__Task__.
Locate and copy each line in the data that contains the word "AirPro".

(Before and after images)
####################
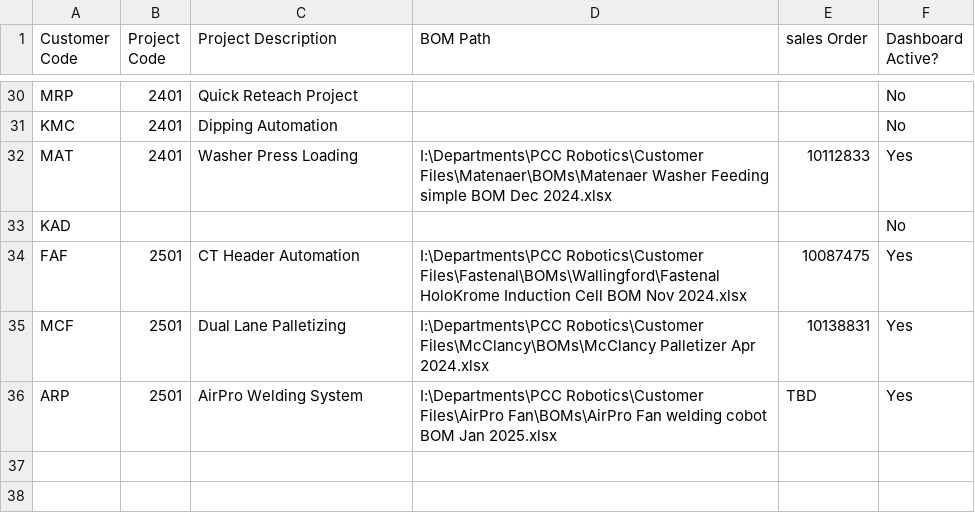
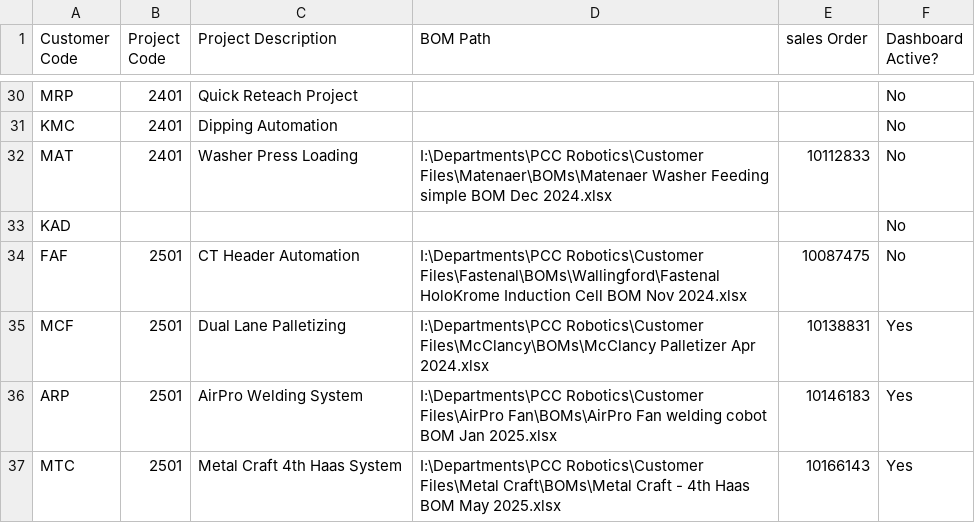
Before and after one commit to aarond7198/robotics-dashboard, a CSV file: project_data.csv, drawn as a sheet; only a part is shown, gaps mark what is left out.

```diff
--- a/project_data.csv
+++ b/project_data.csv
@@ -31,6 +31,7 @@ MRP,2401,Quick Reteach Project,,,No
 KMC,2401,Dipping Automation,,,No
-MAT,2401,Washer Press Loading,I:\Departments\PCC Robotics\Customer Files\Matenaer\BOMs\Matenaer Washer Feeding simple BOM Dec 2024.xlsx,10112833,Yes
+MAT,2401,Washer Press Loading,I:\Departments\PCC Robotics\Customer Files\Matenaer\BOMs\Matenaer Washer Feeding simple BOM Dec 2024.xlsx,10112833,No
 KAD,,,,,No
-FAF,2501,CT Header Automation,I:\Departments\PCC Robotics\Customer Files\Fastenal\BOMs\Wallingford\Fastenal HoloKrome Induction Cell BOM Nov 2024.xlsx,10087475,Yes
+FAF,2501,CT Header Automation,I:\Departments\PCC Robotics\Customer Files\Fastenal\BOMs\Wallingford\Fastenal HoloKrome Induction Cell BOM Nov 2024.xlsx,10087475,No
 MCF,2501,Dual Lane Palletizing,I:\Departments\PCC Robotics\Customer Files\McClancy\BOMs\McClancy Palletizer Apr 2024.xlsx,10138831,Yes
-ARP,2501,AirPro Welding System,I:\Departments\PCC Robotics\Customer Files\AirPro Fan\BOMs\AirPro Fan welding cobot BOM Jan 2025.xlsx,TBD,Yes
+ARP,2501,AirPro Welding System,I:\Departments\PCC Robotics\Customer Files\AirPro Fan\BOMs\AirPro Fan welding cobot BOM Jan 2025.xlsx,10146183,Yes
+MTC,2501,Metal Craft 4th Haas System,I:\Departments\PCC Robotics\Customer Files\Metal Craft\BOMs\Metal Craft - 4th Haas BOM May 2025.xlsx,10166143,Yes
```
####################
__Written solution__.
-ARP,2501,AirPro Welding System,I:\Departments\PCC Robotics\Customer Files\AirPro Fan\BOMs\AirPro Fan welding cobot BOM Jan 2025.xlsx,TBD,Yes
+ARP,2501,AirPro Welding System,I:\Departments\PCC Robotics\Customer Files\AirPro Fan\BOMs\AirPro Fan welding cobot BOM Jan 2025.xlsx,10146183,Yes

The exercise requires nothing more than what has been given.